SharedTopic

This week’s Shared Topic was suggested by Veneretio of Tanking Tips, and asks readers and bloggers alike to consider the implications of ‘reverse RMT’

I was browsing the net and it hit me, what if Blizzard implemented the ultimate gold sink. What if they allowed you to buy a month of WoW time for 10,000 gold? What would this do to the WoW economy? What would it do to the game as a whole? Would raiding suffer? Would PvP suffer?

Answering the call this week were the following bloggers

Honorshammer of Honors Code  “I don’t think this would ever really happen because it exposes the truth of RMT. You really are spending something of tangible value (your money) for something without tangible value (1s and 0s in a computer server somewhere).”

Lerali of A Casual WoW Player.  “The idea of converting in-game cash into out-of-games goods such as game time kind of reminds me of how gold selling sites will also offer to buy your gold. If you’re willing to go one way, I don’t really see why they would not go the other way.”

If you have a contribution to make to a Shared Topic, a suggestion of your own, or if you are a blogger who wants to join the wonderful Blog Azeroth Community, head on over to the forums!

3 comments to Shared Topic: If You Could Buy a Month of WoW With Gold?

  • […] most recent Twisted Nether shared topic asks what would happen if Blizzard allowed you to buy game time with in-game currency. One of the […]

  • Allowing players to straight up buy a month of play time with 10k gold (or any amount) will, simply speaking, never happen. It creates a gold sink but has a direct negative affect on Blizzard’s income, and they have many better ways to create gold sinks that don’t cost them real money.

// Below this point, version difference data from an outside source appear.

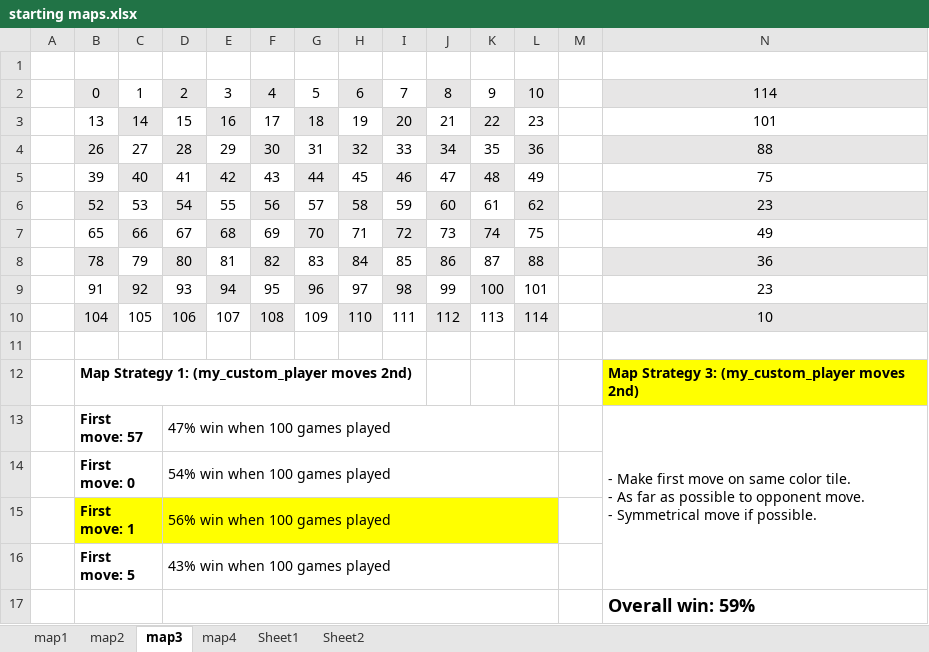
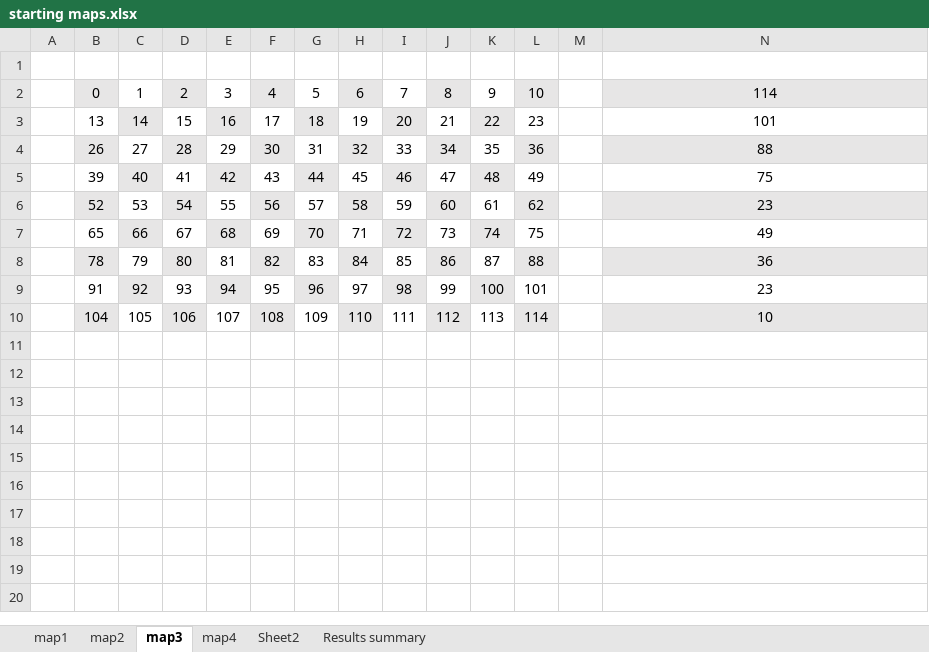
Before and after one commit to cristiandatum/AI_projects, an Excel workbook: 3_Adversarial Search/starting maps.xlsx, sheet map3, drawn as a sheet; only a part is shown; values as stored, in another font and other column widths than the file's, no borders; rows hold the shown columns only; ↵ is a line break in a cell; the diff names each change by its address in the sheet, - before the commit and + after, or states it on an @@ line.

```diff
--- a/3_Adversarial Search/starting maps.xlsx (sheet map3)
+++ b/3_Adversarial Search/starting maps.xlsx (sheet map3)
-sheet tab: Sheet1
+sheet tab: Results summary
@@ sheet tab order changed: map1 | map2 | map3 | map4 | Sheet2 | Results summary @@
-row 11: (empty)
-row 12:  | Map Strategy 1: (my_custom_player moves 2nd) |  |  |  |  |  |  |  |  |  |  |  | Map Strategy 3: (my_custom_player moves 2nd)
-row 13:  | First move: 57 |  | 47% win when 100 games played |  |  |  |  |  |  |  |  |  | - Make first move on same color tile. ↵ - As far as possible to opponent move. ↵ - Symmetrical move if possible.
-row 14:  | First move: 0 |  | 54% win when 100 games played
-row 15:  | First move: 1 |  | 56% win when 100 games played
-row 16:  | First move: 5 |  | 43% win when 100 games played
-row 17:  |  |  |  |  |  |  |  |  |  |  |  |  | Overall win: 59%
```
Also changed, not shown: sheet Results summary, sheet map1, sheet map2, sheet map4, 9 other files.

    What could possibly happen is something similar to what is already being done in EVE Online. In short, the EVE system works something like this. Player A buys a game time code that is good for 60 days of played time from CCP for real money. Player A may then trade this code (via secure in-game methods) to Player B, for in-game currency. Then Player B redeems the code, gets the 60 days of play time.

    Net effect is that essentially Player A paid for his time and B’s time. The net income for the company is still exactly the same, but it allows people with disposable real income and people with disposable in-game income to balance leverage their respective assets in a mutually beneficial arrangement. Everyone wins.

  • Doesn’t this kind of happen in a very roundabout kind of way?